My children have always done things in their own unique way. They defy the typical process and prefer to forge out on their own path. That is why when little struggles, or quirks appeared, we noticed, thought about them, followed up if necessary and often worked through things waiting to see what would come up next. This was especially true for learning. Since we home schooled, we could allow for differences (like learning to read while standing on your head on the couch, standing to print or deciding that math a grade level about where you were supposed to be was more interesting/appropriate for you). Small differences were able to be accommodated. Strategies were implemented without us always knowing why we were doing something, only knowing that it was successful.
AJ has held on to some things that were initially categorized as developmental. Letter and number reversals, mixing upper and lower case letters, trouble with sizing and spacing when writing have continued to make printing and writing hard for him and getting his great ideas down on paper is near impossible. Allow him to dictate to you and things change dramatically. He also has an amazing ability to hold math facts in his head but ask him to write down the problems on a sheet of paper and he will not end up with the correct answer and it will have taken him many times longer to arrive at that inaccurate number. He cannot line up his numbers, they are jumbled and lack any rows/columns. He would struggle, we would come up with strategies, he would move forward learning information as quickly as he could. He avoids writing things down at all costs. Typing is improving and he catches things in spell check. As his math gets more complex, he struggles more. Not with the concepts but with the ability to hold all the info in his head or find a way to keep the numbers lined up on the paper.
One day last week he was more tired than usual as he worked through his math lessons. He got a question wrong on test because he reversed his numbers (485 was 584). Then shortly after he received a 0 in a lesson on graphing. He was discouraged and frustrated. I was confused because I thought he understood. I looked at the test questions and they all had him starting at the origin and moving so many spaces left or right.
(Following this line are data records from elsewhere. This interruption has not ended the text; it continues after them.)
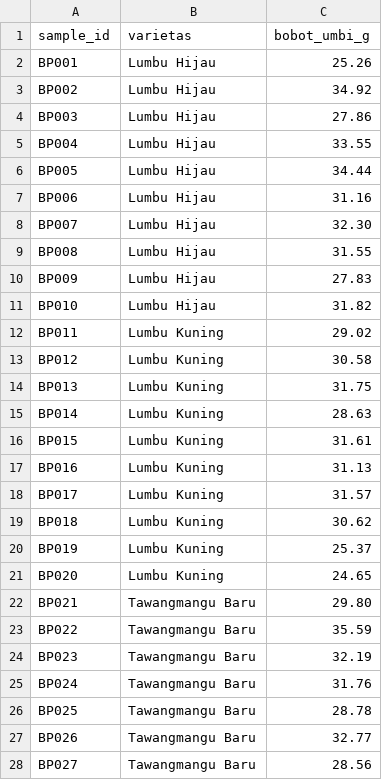
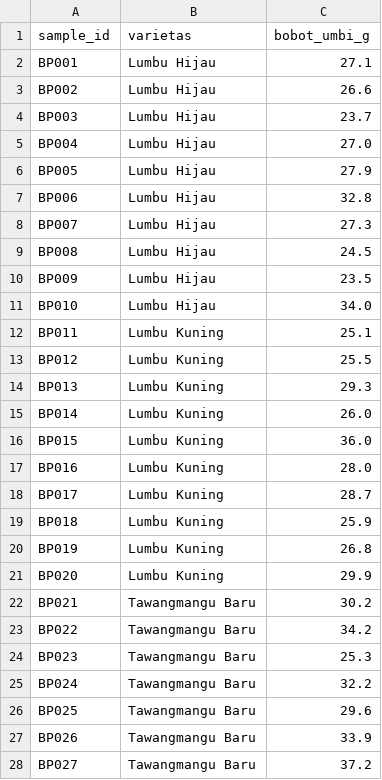
Before and after one commit to irawadirakan/Repo-GWASena, a CSV file: data/contoh/fenotipe_id_tidak_cocok.csv, drawn as a sheet; only a part is shown; the diff covers the shown part only.

```diff
--- a/data/contoh/fenotipe_id_tidak_cocok.csv
+++ b/data/contoh/fenotipe_id_tidak_cocok.csv
@@ -1,28 +1,28 @@
 sample_id,varietas,bobot_umbi_g
-BP001,Lumbu Hijau,25.26
-BP002,Lumbu Hijau,34.92
-BP003,Lumbu Hijau,27.86
-BP004,Lumbu Hijau,33.55
-BP005,Lumbu Hijau,34.44
-BP006,Lumbu Hijau,31.16
-BP007,Lumbu Hijau,32.30
-BP008,Lumbu Hijau,31.55
-BP009,Lumbu Hijau,27.83
-BP010,Lumbu Hijau,31.82
-BP011,Lumbu Kuning,29.02
-BP012,Lumbu Kuning,30.58
-BP013,Lumbu Kuning,31.75
-BP014,Lumbu Kuning,28.63
-BP015,Lumbu Kuning,31.61
-BP016,Lumbu Kuning,31.13
-BP017,Lumbu Kuning,31.57
-BP018,Lumbu Kuning,30.62
-BP019,Lumbu Kuning,25.37
-BP020,Lumbu Kuning,24.65
-BP021,Tawangmangu Baru,29.80
-BP022,Tawangmangu Baru,35.59
-BP023,Tawangmangu Baru,32.19
-BP024,Tawangmangu Baru,31.76
-BP025,Tawangmangu Baru,28.78
-BP026,Tawangmangu Baru,32.77
-BP027,Tawangmangu Baru,28.56
+BP001,Lumbu Hijau,27.1
+BP002,Lumbu Hijau,26.6
+BP003,Lumbu Hijau,23.7
+BP004,Lumbu Hijau,27.0
+BP005,Lumbu Hijau,27.9
+BP006,Lumbu Hijau,32.8
+BP007,Lumbu Hijau,27.3
+BP008,Lumbu Hijau,24.5
+BP009,Lumbu Hijau,23.5
+BP010,Lumbu Hijau,34.0
+BP011,Lumbu Kuning,25.1
+BP012,Lumbu Kuning,25.5
+BP013,Lumbu Kuning,29.3
+BP014,Lumbu Kuning,26.0
+BP015,Lumbu Kuning,36.0
+BP016,Lumbu Kuning,28.0
+BP017,Lumbu Kuning,28.7
+BP018,Lumbu Kuning,25.9
+BP019,Lumbu Kuning,26.8
+BP020,Lumbu Kuning,29.9
+BP021,Tawangmangu Baru,30.2
+BP022,Tawangmangu Baru,34.2
+BP023,Tawangmangu Baru,25.3
+BP024,Tawangmangu Baru,32.2
+BP025,Tawangmangu Baru,29.6
+BP026,Tawangmangu Baru,33.9
+BP027,Tawangmangu Baru,37.2
```
Also changed, not shown: 13 edited cells elsewhere in this file, data/contoh/fenotipe_bawang_putih_mini.csv, frontend/public/assets/example/fenotipe_bawang_putih_mini.csv, 14 other files.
I asked him what he thought we should review and what he thought was so tough about this assignment (it is important to keep in mind that he rarely gets anything wrong on these tests). He told me he didn't get it. He couldn't remember left from right. A-girl was nearby and piped up "Its easy. Hold your hands up and put your thumb out like this and your finger up. The one that looks like L is the one that is left!" That sent AJ deeper into his frustration and discouragement. He replied "Those both look the same to me!" That comment was like a slap in the face. Here is my almost 10 year old so frustrated that he doesn't know something he believes is so simple that even his little sister gets it. Again the questions were raised in my mind. Does he have difficulty learning in a typical manner? Are all of these little quirks rolling together and as the work gets harder are we seeing signs of a learning disability or are they nothing more than little quirks?
In talking with teachers and other people (some with children with dyslexia, some having it themselves) and reading on the internet, we are left with a lot more questions. It is becoming clearer that AJ is struggling in some areas of learning and excelling in others. We want to be able to give him the resources he needs to manage his learning related challenges and continue to enjoy learning and reach his potential. Trying to figure out the next step is a little mind boggling but talking to others who have been on this journey or are currently waiting for assessment for learning disabilities and listening to the stories (particularly those of adults who struggled in school and could directly relate to the areas of struggle AJ is experiencing) has given me much hope. He has coping strategies that I likely am not even aware of that have allowed him to achieve what he has to this point. He now needs tools to cope with his current challenges to alleviate his frustration and boost his self esteem. It will be a process that will take time. He and I talked about various ideas and suggestions to learn left/right and nothing seemed to be clicking. Since his name has an L in it, a teacher suggested writing his name in all upper case letters and then looking at the L, holding his hands up and seeing which one matched and knowing that was left. This seemed to make a lot of sense to AJ and it was like a light bulb went off in his head. He quickly looked down, picked up his right hand, rotated in til his palm was facing up and made an L with his two fingers. Grinning he announced "I get it! This is my left hand!" Clearly this strategy was not as simple to him so we will continue to work with it (palms down). He tends to be an auditory learner and picks things up quickly. AJ is an amazing kid and he has taught me a lot so far in our journey. I know I am about to embark on a new journey filled with lots of new knowledge and growth for me. Whether or not he ends up with a diagnosed learning disability or not, this journey will bring me to a better understanding of and appreciation for a very special little boy with a big desire to learn and an incredibly huge heart.